**Records shown**:
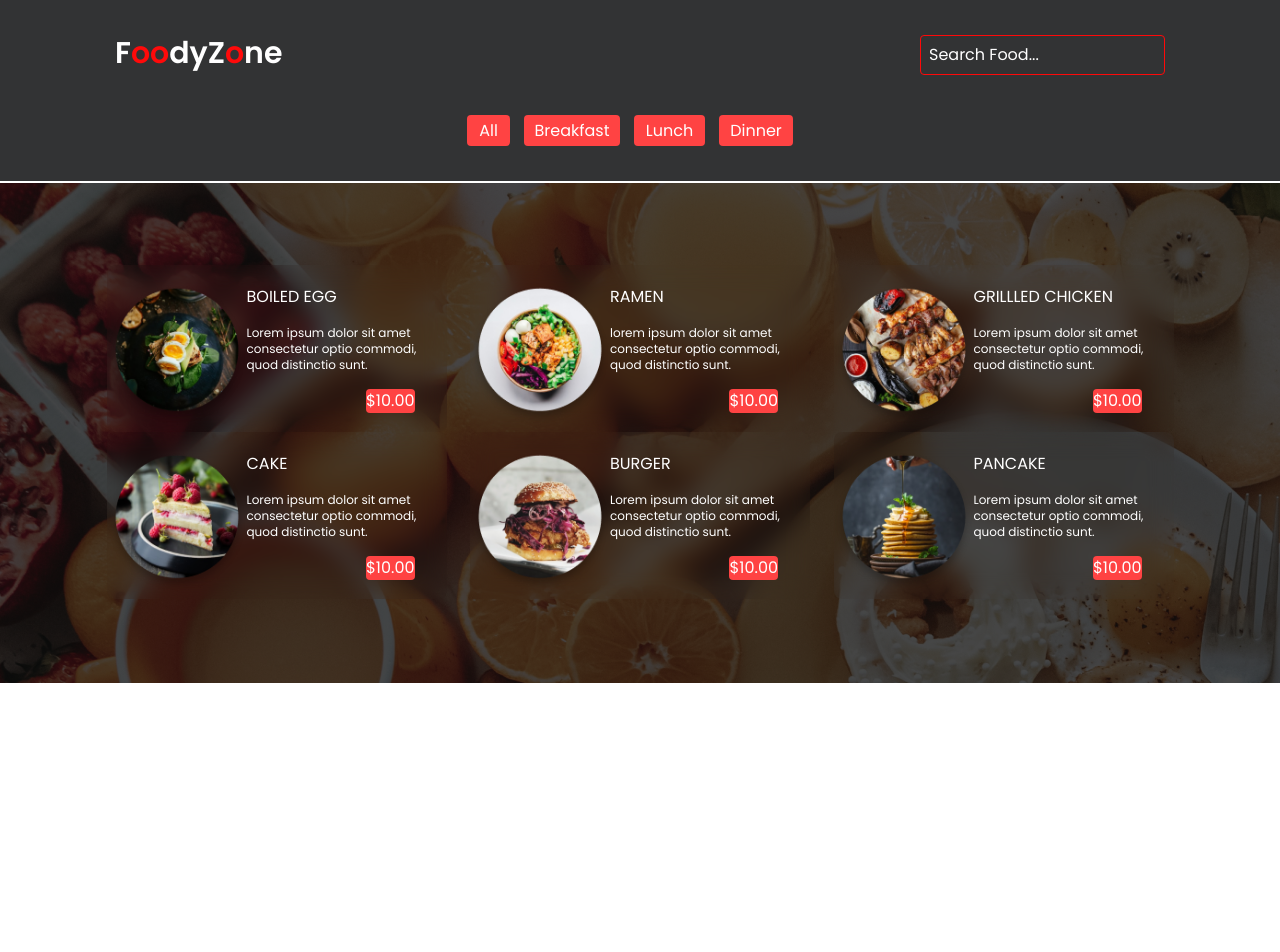
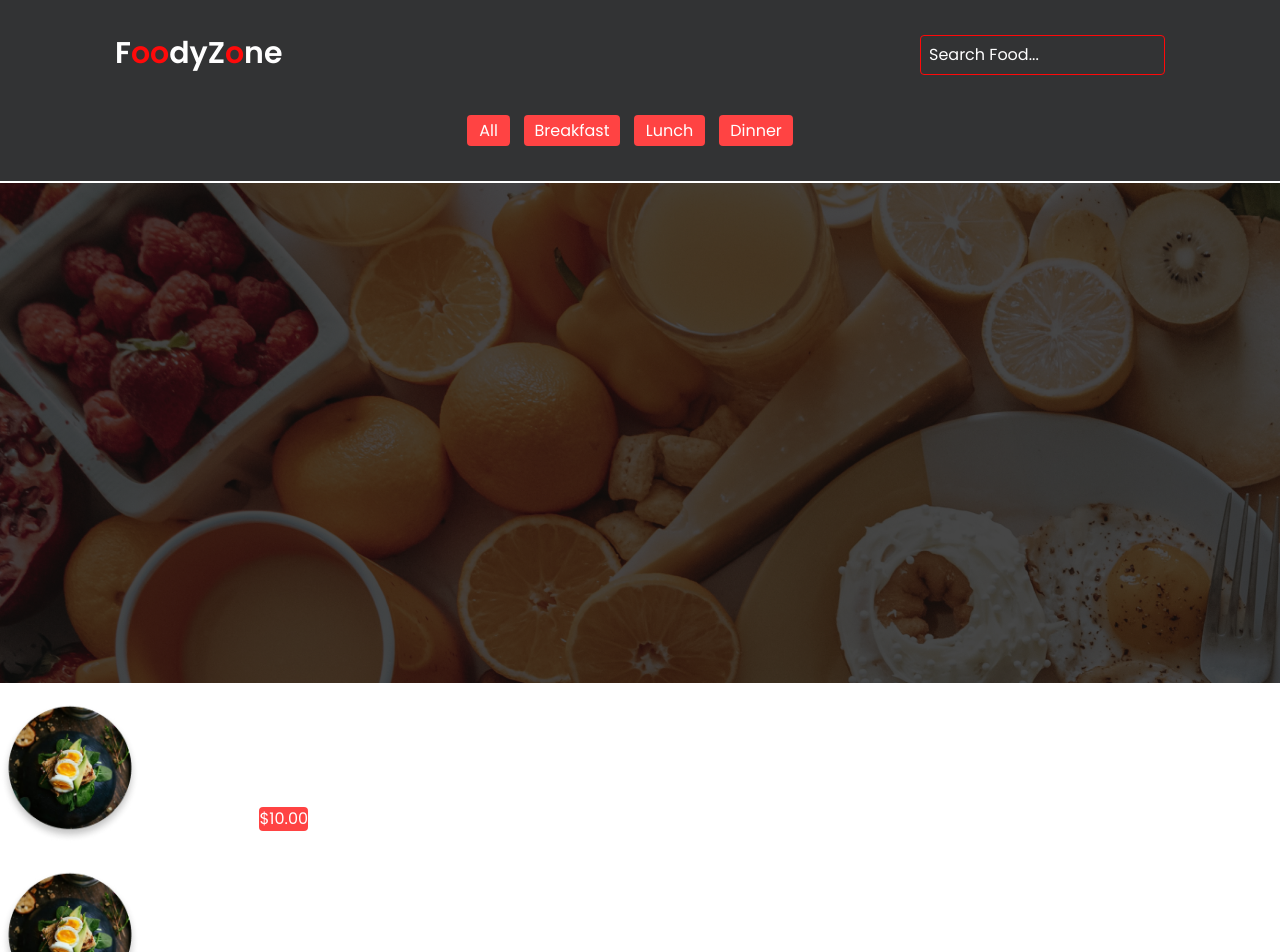
Before and after one commit to abhiraj-singh0/react-tailwind-practice, a React (Vite) app in the folder project4/: page / in a window 1280 px wide. Shown: the top 952 px of the page. Before the commit the page ends 800 px from the top, so only its background shows below. Built offline with nearby package versions, Linux system fonts and the light colour scheme.

Commit message:
added some design

```diff
--- a/project4/src/App.jsx
+++ b/project4/src/App.jsx
@@ -1,9 +1,17 @@
 import Home from "./COMPONENTS/Home"
+import Box from "./COMPONENTS/Box"
 
 function App() {
   return(
     <>
     <Home/>
+    <Box title = "BOILED EGG" name = "lorem ipsum dolor sit amet consectetur optio commodi quod distinctio sunt."/>
+    <Box title = "BOILED EGG" name = "lorem ipsum dolor sit amet consectetur optio commodi quod distinctio sunt."/>
+    <Box title = "BOILED EGG" name = "lorem ipsum dolor sit amet consectetur optio commodi quod distinctio sunt."/>
+    <Box title = "BOILED EGG" name = "lorem ipsum dolor sit amet consectetur optio commodi quod distinctio sunt."/>
+    <Box title = "BOILED EGG" name = "lorem ipsum dolor sit amet consectetur optio commodi quod distinctio sunt."/>
+    <Box title = "PANCAKE" name = "lorem ipsum dolor sit amet consectetur optio commodi quod distinctio sunt."/>
+
     </>
   )
 }
--- /dev/null
+++ b/project4/src/COMPONENTS/Box.jsx
@@ -0,0 +1,22 @@
+import React from "react";
+
+export default function Box({ title }) {
+    const divhw = "w-85 h-41.75";
+    const styles =
+    "text-white rounded-sm flex justify-center items-center bg-[#ff4343]";
+  return (
+    <div className={`${divhw} bg-transparent backdrop-blur-md rounded-lg flex`}>
+      <img src="/images/Ellipse 1.png" className="w-35 h-35 mt-5" />
+      <div className="flex flex-col gap-4">
+        <h3 className="text-white mt-5">{title}</h3>
+        <p className="text-xs text-white">
+          Lorem ipsum dolor sit amet consectetur optio commodi, quod distinctio
+          sunt.
+        </p>
+        <div className="w-42 flex justify-end">
+          <button className={styles}>$10.00</button>
+        </div>
+      </div>
+    </div>
+  );
+}
--- a/project4/src/COMPONENTS/Home.jsx
+++ b/project4/src/COMPONENTS/Home.jsx
@@ -1,4 +1,4 @@
-function Home() {
+function Home({title, name}) {
   const styles =
     "text-white rounded-sm flex justify-center items-center bg-[#ff4343]";
   const spanstyle = "text-white";
@@ -37,77 +37,7 @@ function Home() {
         </div>
       </div>
       <div className="bg-[url(/images/bg.png)] w-full h-125.5 flex flex-col justify-center items-center">
-        <div className="flex w-266.75 justify-between">
-            <div className={`${divhw} bg-transparent backdrop-blur-md rounded-lg flex`}>
-                <img src="/images/Ellipse 1.png" className="w-35 h-35 mt-5"/>
-                <div className="flex flex-col gap-4">
-                    <h3 className="text-white mt-5">BOILED EGG</h3>
-                    <p className="text-xs text-white">Lorem ipsum dolor sit amet consectetur
-                         optio commodi, quod distinctio sunt.</p>
-                    <div className="w-42 flex justify-end">
-                        <button className={styles}>$10.00</button>
-                    </div>
-                </div>
-            </div>
-            <div className={`${divhw} bg-transparent backdrop-blur-md rounded-lg flex`}>
-                <img src="/images/Ellipse 1 (1).png" className="w-35 h-35 mt-5"/>
-                <div className="flex flex-col gap-4">
-                    <h3 className="text-white mt-5">RAMEN</h3>
-                    <p className="text-xs text-white">lorem ipsum dolor sit amet consectetur
-                         optio commodi, quod distinctio sunt.</p>
-                    <div className="w-42 flex justify-end">
-                        <button className={styles}>$10.00</button>
-                    </div>
-                </div>
-            </div>
-            <div className={`${divhw} bg-transparent backdrop-blur-md rounded-lg flex`}>
-                <img src="/images/Ellipse 1 (2).png" className="w-35 h-35 mt-5"/>
-                <div className="flex flex-col gap-4">
-                    <h3 className="text-white mt-5">GRILLLED CHICKEN</h3>
-                    <p className="text-xs text-white">Lorem ipsum dolor sit amet consectetur
-                         optio commodi, quod distinctio sunt.</p>
-                    <div className="w-42 flex justify-end">
-                        <button className={styles}>$10.00</button>
-                    </div>
-                </div>
-            </div>
         </div>
-        <div className="flex w-266.75 justify-between">
-            <div className={`${divhw} bg-transparent backdrop-blur-md rounded-lg flex`}>
-                <img src="/images/Ellipse 1 (3).png" className="w-35 h-35 mt-5"/>
-                <div className="flex flex-col gap-4">
-                    <h3 className="text-white mt-5">CAKE</h3>
-                    <p className="text-xs text-white">Lorem ipsum dolor sit amet consectetur
-                         optio commodi, quod distinctio sunt.</p>
-                    <div className="w-42 flex justify-end">
-                        <button className={styles}>$10.00</button>
-                    </div>
-                </div>
-            </div>
-            <div className={`${divhw} bg-transparent backdrop-blur-md rounded-lg flex`}>
-                <img src="/images/Ellipse 1 (4).png" className="w-35 h-35 mt-5"/>
-                <div className="flex flex-col gap-4">
-                    <h3 className="text-white mt-5">BURGER</h3>
-                    <p className="text-xs text-white">Lorem ipsum dolor sit amet consectetur
-                         optio commodi, quod distinctio sunt.</p>
-                    <div className="w-42 flex justify-end">
-                        <button className={styles}>$10.00</button>
-                    </div>
-                </div>
-            </div>
-            <div className={`${divhw} bg-transparent backdrop-blur-md rounded-lg flex`}>
-                <img src="/images/Ellipse 1 (5).png" className="w-35 h-35 mt-5"/>
-                <div className="flex flex-col gap-4">
-                    <h3 className="text-white mt-5">PANCAKE</h3>
-                    <p className="text-xs text-white">Lorem ipsum dolor sit amet consectetur
-                         optio commodi, quod distinctio sunt.</p>
-                    <div className="w-42 flex justify-end">
-                        <button className={styles}>$10.00</button>
-                    </div>
-                </div>
-            </div>
-        </div>
-      </div>
     </div>
   );
 }
```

**Task to complete**:
Search the material for the word "images" and copy every matching line.

**Exercise response**:
+      <img src="/images/Ellipse 1.png" className="w-35 h-35 mt-5" />
       <div className="bg-[url(/images/bg.png)] w-full h-125.5 flex flex-col justify-center items-center">
-                <img src="/images/Ellipse 1.png" className="w-35 h-35 mt-5"/>
-                <img src="/images/Ellipse 1 (1).png" className="w-35 h-35 mt-5"/>
-                <img src="/images/Ellipse 1 (2).png" className="w-35 h-35 mt-5"/>
-                <img src="/images/Ellipse 1 (3).png" className="w-35 h-35 mt-5"/>
-                <img src="/images/Ellipse 1 (4).png" className="w-35 h-35 mt-5"/>
-                <img src="/images/Ellipse 1 (5).png" className="w-35 h-35 mt-5"/>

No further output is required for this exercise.